Unless I was doing true wilderness camping, I’d hear the other campers—often drunk and boisterous—until long after midnight. Sometimes I’d hear an acoustic guitar or a harmonica. 1970s harmony rock seemed the campfire playlist of acoustic musicians in the southeast, or if my temporary neighbors brought their chunky “boom boxes,” I’d cram my earplugs into my ears and rely on my dog to alert me to any intruders. I could far more easily tolerate loud children in the daylight hours than their adult counterparts late into the evening.
In Florence, I can hear the lively locals from my second-floor studio, usually playing 1970s disco or country and loudly talking to each other in fast, slurred Italian. The bells of Santo Spirito ring me alert in the mornings. When I’m out and about, I hear street musicians on various instruments, ranging from the frequent accordion to trumpets to flutes. Nearing the month’s end, I have used my earplugs only once; I delight in the sounds of this culture.
While camping, I was unreachable; it would be a decade until I had my first cell phone. And Internet? Even when I had access to the web at home, it was via my clunky desktop Mac (then quite state of the art) and a telephone cord. Blissfully disconnected from the world!
In my studio, the Internet, on its better days, holds a weak signal, never enough to upload a photo or a video or to watch anything streaming. After racking up data overages on my phone plan and learning my way around Florence, I rely on wifi in cafes or at the school. I am celebrating the lack of connectivity.
Dog Is Love
When I travel, a dog (or three) is with me. When I camped, I brought my beloved Daphne, who loved me almost as much as she loved the woods.
I didn’t bring Scout on the plane with me and can’t fathom the idea of putting her in a plane’s underbelly surrounded by darkness and scary luggage, but I miss all three of my canine pack members. However, dogs are everywhere in Florence! I see the big dogs out with their humans in the mornings, while mostly Pugs, Corgis, and purse dogs prance around in the afternoons and evenings. Dogs go into stores and sit under the table while their humans dine. All of them bark in Italian.
Not All Who Wander Are Lost
Camping, even when it’s in a familiar or repeated location, is never the same as a previous trip. Even when I went too far off the trail and got lost, camping was always a treat for me, an escape from the ordinary stress and demands of life.
I am hoping Florence is a return location for me, despite the number of times my map has misled me—or, more truthfully, when a beautiful sculpture or a market or a store window distracts me away from my route.

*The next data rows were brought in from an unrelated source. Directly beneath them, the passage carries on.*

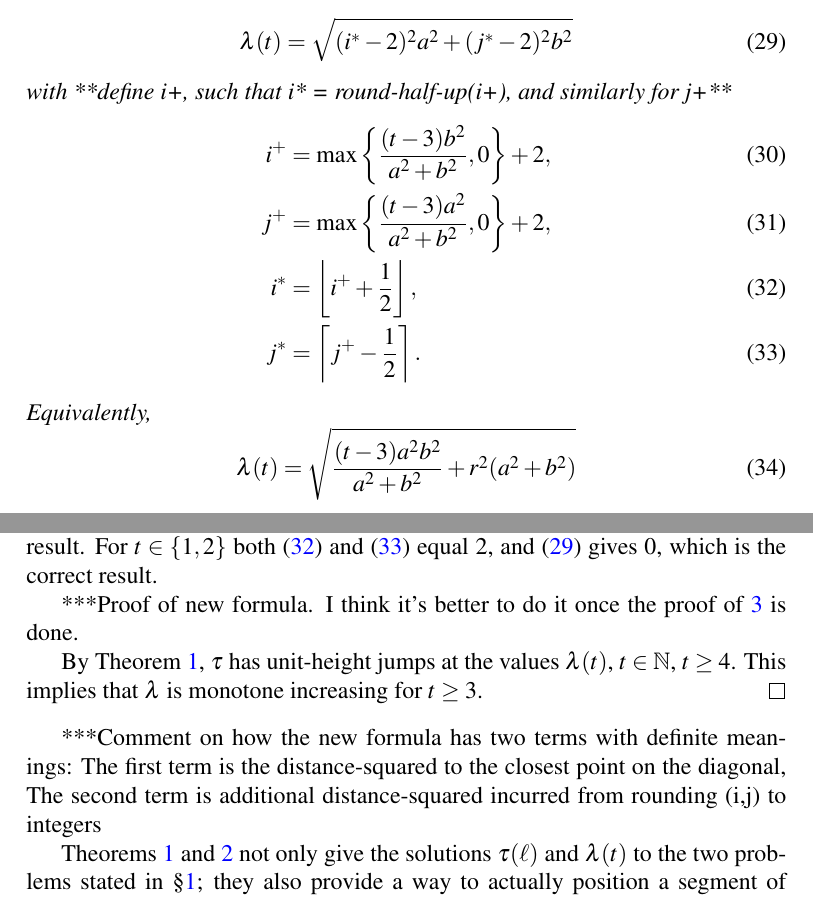
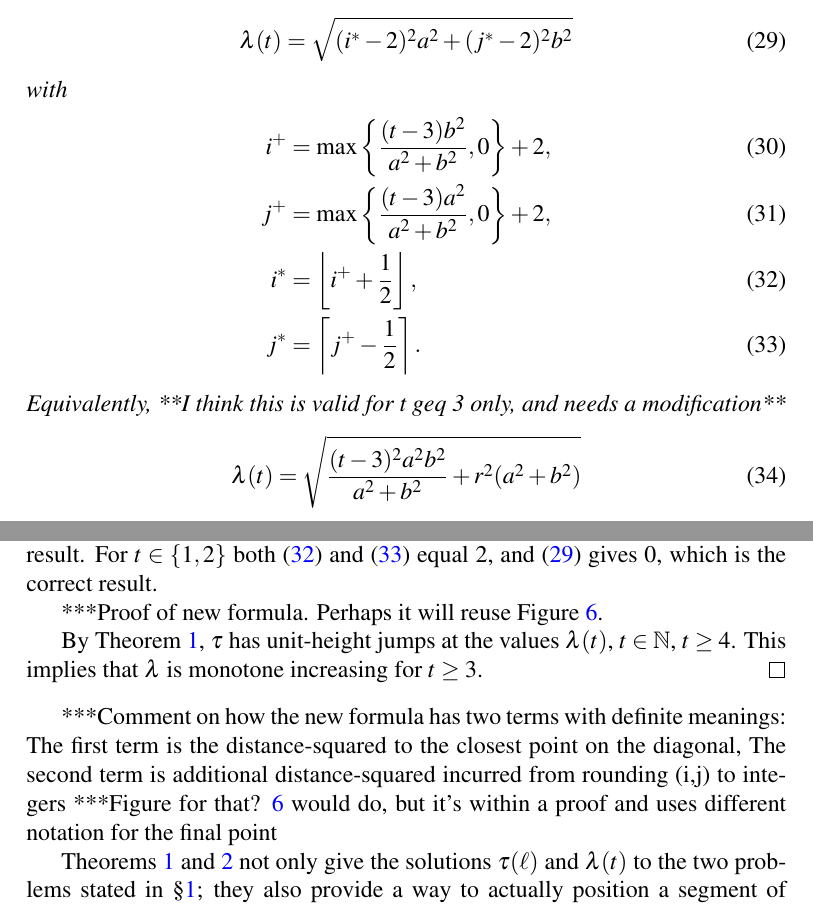
Before and after one commit to lmendo/Segments-and-grids, a LaTeX paper (paper.tex): two parts of pages 14 and 15 of 32, joined at a grey line, cut so that both start at the same text. Compiled offline with pdfLaTeX.

Commit message:
Some advances towards proof of Theorem 2, second formula

```diff
--- a/paper.tex
+++ b/paper.tex
@@ -505,7 +505,7 @@ For $a, b \in \mathbb R^+$ and $\tiles \in \mathbb N$,
 \label{eq: theo: funl, form; funl}
 \funl(\tiles) = \sqrt{(\isoli-2)^2 a^2 + (\jsoli-2)^2 b^2}
 \end{equation}
-with **define i+, such that i* = round-half-up(i+), and similarly for j+**
+with
 \begin{align}
 \label{eq: theo: funl, form; isolr}
 \isolr &= \max\left\{ \frac{(\tiles-3) b^2}{a^2+b^2}, 0 \right\} + 2, \\
@@ -516,10 +516,10 @@ with **define i+, such that i* = round-half-up(i+), and similarly for j+**
 \label{eq: theo: funl, form; jsoli}
 \jsoli &= \left\lceil \jsolr - \frac 1 2 \right\rceil.
 \end{align}
-Equivalently,
+Equivalently, **I think this is valid for t geq 3 only, and needs a modification**
 \begin{equation}
 \label{eq: theo: funl, form; funl 2}
-\funl(\tiles) = \sqrt{\frac{(t-3) a^2 b^2}{a^2+b^2} + \roundterm^2(a^2+b^2)}
+\funl(\tiles) = \sqrt{\frac{(t-3)^2 a^2 b^2}{a^2+b^2} + \roundterm^2(a^2+b^2)}
 \end{equation}
 with
 \begin{equation}
@@ -532,12 +532,13 @@ This function is monotone increasing for $\tiles \geq 3$.
 \begin{proof}
 The $(i_\tiles,j_\tiles)$ pair in the minimal sufficient set $\mss$ corresponds to a maximum of $\tiles$ visited tiles. By construction of this set, any segment that visits $\tiles$ tiles must have length greater than $\sqrt{(i_\tiles-2)^2a^2 + (j_\tiles-2)^2b^2}$. For $\tiles \geq 3$ the expressions \eqref{eq: theo: funl, form; isoli} and \eqref{eq: theo: funl, form; jsoli} coincide with \eqref{eq: min suff set, form, i} and \eqref{eq: min suff set, form, j}. Therefore \eqref{eq: theo: funl, form; funl} gives the desired result. For $\tiles \in \{1, 2\}$ both \eqref{eq: theo: funl, form; isoli} and \eqref{eq: theo: funl, form; jsoli} equal $2$, and \eqref{eq: theo: funl, form; funl} gives $0$, which is the correct result.
 
-***Proof of new formula. I think it's better to do it once the proof of \ref{prop: min suff set, form} is done.
+***Proof of new formula. Perhaps it will reuse Figure~\ref{fig: min suff set, form}.
 
 By Theorem~\ref{theo: funt, form}, $\funt$ has unit-height jumps at the values $\funl(\tiles)$, $\tiles \in \mathbb N$, $\tiles \geq 4$. This implies that $\funl$ is monotone increasing for $\tiles \geq 3$.
 \end{proof}
 
 ***Comment on how the new formula has two terms with definite meanings: The first term is the distance-squared to the closest point on the diagonal, The second term is additional distance-squared incurred from rounding (i,j) to integers
+***Figure for that? \ref{fig: min suff set, form} would do, but it's within a proof and uses different notation for the final point
 
 Theorems~\ref{theo: funt, form} and \ref{theo: funl, form} not only give the solutions $\funt(\len)$ and $\funl(\tiles)$ to the two problems stated in \S\ref{part: intro}; they also provide a way to actually position a segment of length slightly greater than $\len$ or $\funl(\tiles)$ so that it visits $\tiles$ or $\funt(\len)$ tiles. Namely, the segment should have its endpoints respectively in the interior of two tiles separated $\isoli-1$ steps horizontally and $\jsoli-1$ steps vertically, with its exact position and orientation  adjusted to avoid any grid points.
 
```
Also changed, not shown: paper.pdf, 1 other file.
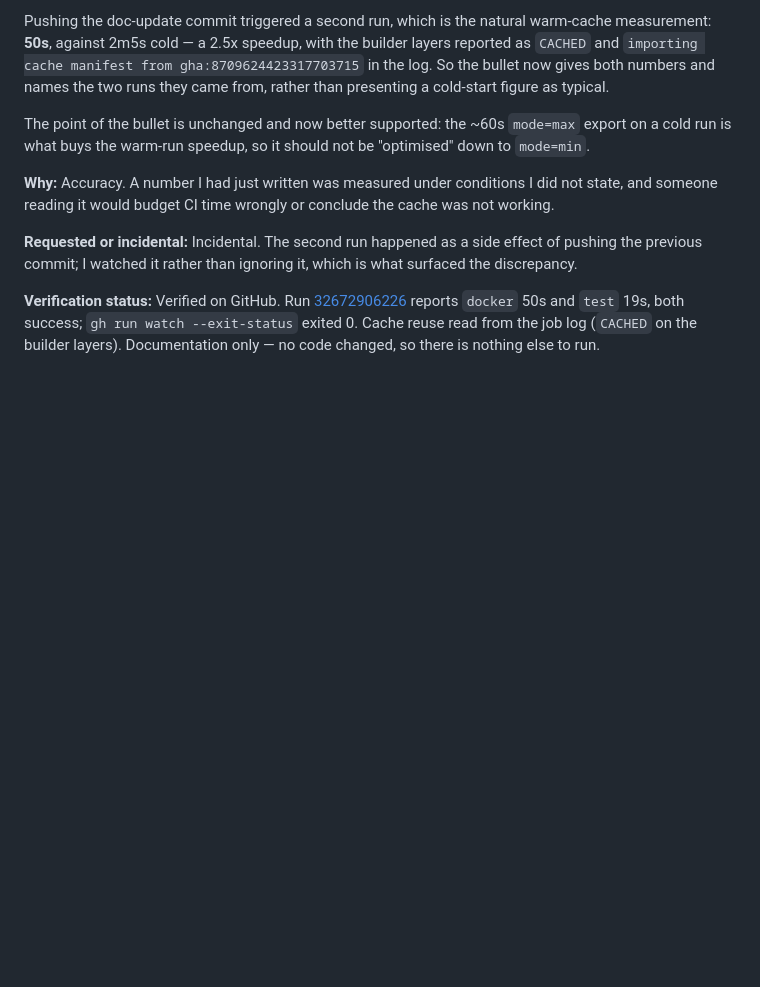
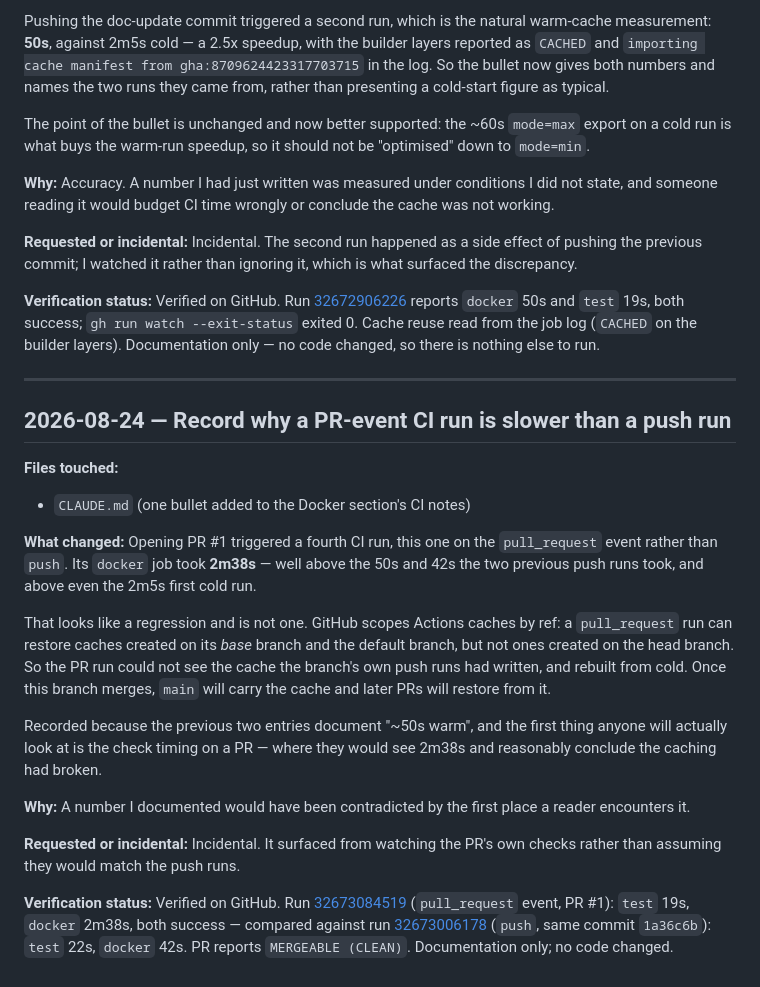
Before and after one commit to faridqul/telco-churn-retention, a Markdown page: CHANGELOG.md, the part around the change. Rendered like a GitHub page; blank space fills up the shorter version.

Commit message:
Note why PR-event CI runs are slower than push runs
Opening PR #1 produced a docker job of 2m38s against 42s for the push run on
the same commit. Not a regression: GitHub scopes Actions caches by ref, and a
pull_request run can restore from its base and the default branch but not from
the head branch -- so it cannot see what the branch's push runs wrote.

Worth recording because the previous entries document "~50s warm", and a PR's
check timing is the first place anyone looks.

Co-Authored-By: Claude Opus 5 <noreply@anthropic.com>

```diff
--- a/CHANGELOG.md
+++ b/CHANGELOG.md
@@ -3372,3 +3372,40 @@ which is what surfaced the discrepancy.
 reports `docker` 50s and `test` 19s, both success; `gh run watch --exit-status`
 exited 0. Cache reuse read from the job log (`CACHED` on the builder layers).
 Documentation only — no code changed, so there is nothing else to run.
+
+---
+
+## 2026-08-24 — Record why a PR-event CI run is slower than a push run
+
+**Files touched:**
+- `CLAUDE.md` (one bullet added to the Docker section's CI notes)
+
+**What changed:** Opening PR #1 triggered a fourth CI run, this one on the
+`pull_request` event rather than `push`. Its `docker` job took **2m38s** — well
+above the 50s and 42s the two previous push runs took, and above even the 2m5s
+first cold run.
+
+That looks like a regression and is not one. GitHub scopes Actions caches by
+ref: a `pull_request` run can restore caches created on its *base* branch and
+the default branch, but not ones created on the head branch. So the PR run
+could not see the cache the branch's own push runs had written, and rebuilt
+from cold. Once this branch merges, `main` will carry the cache and later PRs
+will restore from it.
+
+Recorded because the previous two entries document "~50s warm", and the first
+thing anyone will actually look at is the check timing on a PR — where they
+would see 2m38s and reasonably conclude the caching had broken.
+
+**Why:** A number I documented would have been contradicted by the first place
+a reader encounters it.
+
+**Requested or incidental:** Incidental. It surfaced from watching the PR's own
+checks rather than assuming they would match the push runs.
+
+**Verification status:** Verified on GitHub. Run
+[32673084519](https://github.com/faridqul/telco-churn-retention/actions/runs/32673084519)
+(`pull_request` event, PR #1): `test` 19s, `docker` 2m38s, both success —
+compared against run
+[32673006178](https://github.com/faridqul/telco-churn-retention/actions/runs/32673006178)
+(`push`, same commit `1a36c6b`): `test` 22s, `docker` 42s. PR reports
+`MERGEABLE (CLEAN)`. Documentation only; no code changed.
```
Also changed, not shown: CLAUDE.md (+7 -0 lines).
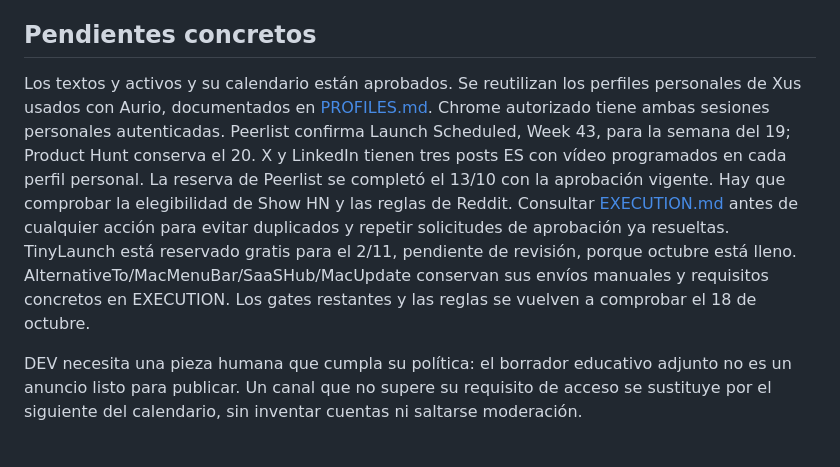
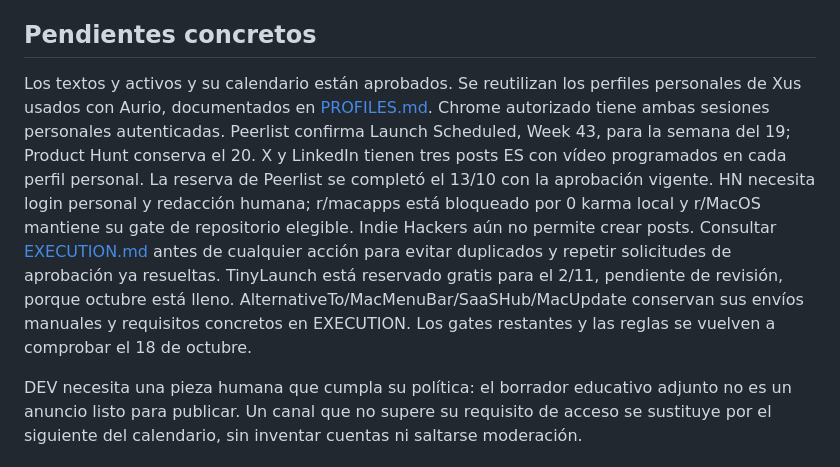
Before and after one commit to XusBadia/altillo, a Markdown page: promo/launch/README.md, the part around the change. Drawn GitHub-style.

Commit message:
docs: summarize current community launch restrictions

```diff
--- a/promo/launch/README.md
+++ b/promo/launch/README.md
@@ -45,7 +45,7 @@ La frase de marca es **«Tu Mac ya tenía un altillo. Solo le faltaba una puerta
 
 ## Pendientes concretos
 
-Los textos y activos y su calendario están aprobados. Se reutilizan los perfiles personales de Xus usados con Aurio, documentados en [PROFILES.md](PROFILES.md). Chrome autorizado tiene ambas sesiones personales autenticadas. Peerlist confirma Launch Scheduled, Week 43, para la semana del 19; Product Hunt conserva el 20. X y LinkedIn tienen tres posts ES con vídeo programados en cada perfil personal. La reserva de Peerlist se completó el 13/10 con la aprobación vigente. Hay que comprobar la elegibilidad de Show HN y las reglas de Reddit. Consultar [EXECUTION.md](EXECUTION.md) antes de cualquier acción para evitar duplicados y repetir solicitudes de aprobación ya resueltas. TinyLaunch está reservado gratis para el 2/11, pendiente de revisión, porque octubre está lleno. AlternativeTo/MacMenuBar/SaaSHub/MacUpdate conservan sus envíos manuales y requisitos concretos en EXECUTION. Los gates restantes y las reglas se vuelven a comprobar el 18 de octubre.
+Los textos y activos y su calendario están aprobados. Se reutilizan los perfiles personales de Xus usados con Aurio, documentados en [PROFILES.md](PROFILES.md). Chrome autorizado tiene ambas sesiones personales autenticadas. Peerlist confirma Launch Scheduled, Week 43, para la semana del 19; Product Hunt conserva el 20. X y LinkedIn tienen tres posts ES con vídeo programados en cada perfil personal. La reserva de Peerlist se completó el 13/10 con la aprobación vigente. HN necesita login personal y redacción humana; r/macapps está bloqueado por 0 karma local y r/MacOS mantiene su gate de repositorio elegible. Indie Hackers aún no permite crear posts. Consultar [EXECUTION.md](EXECUTION.md) antes de cualquier acción para evitar duplicados y repetir solicitudes de aprobación ya resueltas. TinyLaunch está reservado gratis para el 2/11, pendiente de revisión, porque octubre está lleno. AlternativeTo/MacMenuBar/SaaSHub/MacUpdate conservan sus envíos manuales y requisitos concretos en EXECUTION. Los gates restantes y las reglas se vuelven a comprobar el 18 de octubre.
 
 DEV necesita una pieza humana que cumpla su política: el borrador educativo adjunto no es un anuncio listo para publicar. Un canal que no supere su requisito de acceso se sustituye por el siguiente del calendario, sin inventar cuentas ni saltarse moderación.
 
```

Upon returning from this most extraordinary camping trip to the ordinary States–that is, after I’ve taken a luxurious shower, cooked a meal with more pots and pans that will fit on my stove, washed AND dried my travel clothing, and slept in air-conditioned silence for a bit, my goal is to do some gardening: specifically, to plant a seed in my family for a new zip code on the other side of the river and world.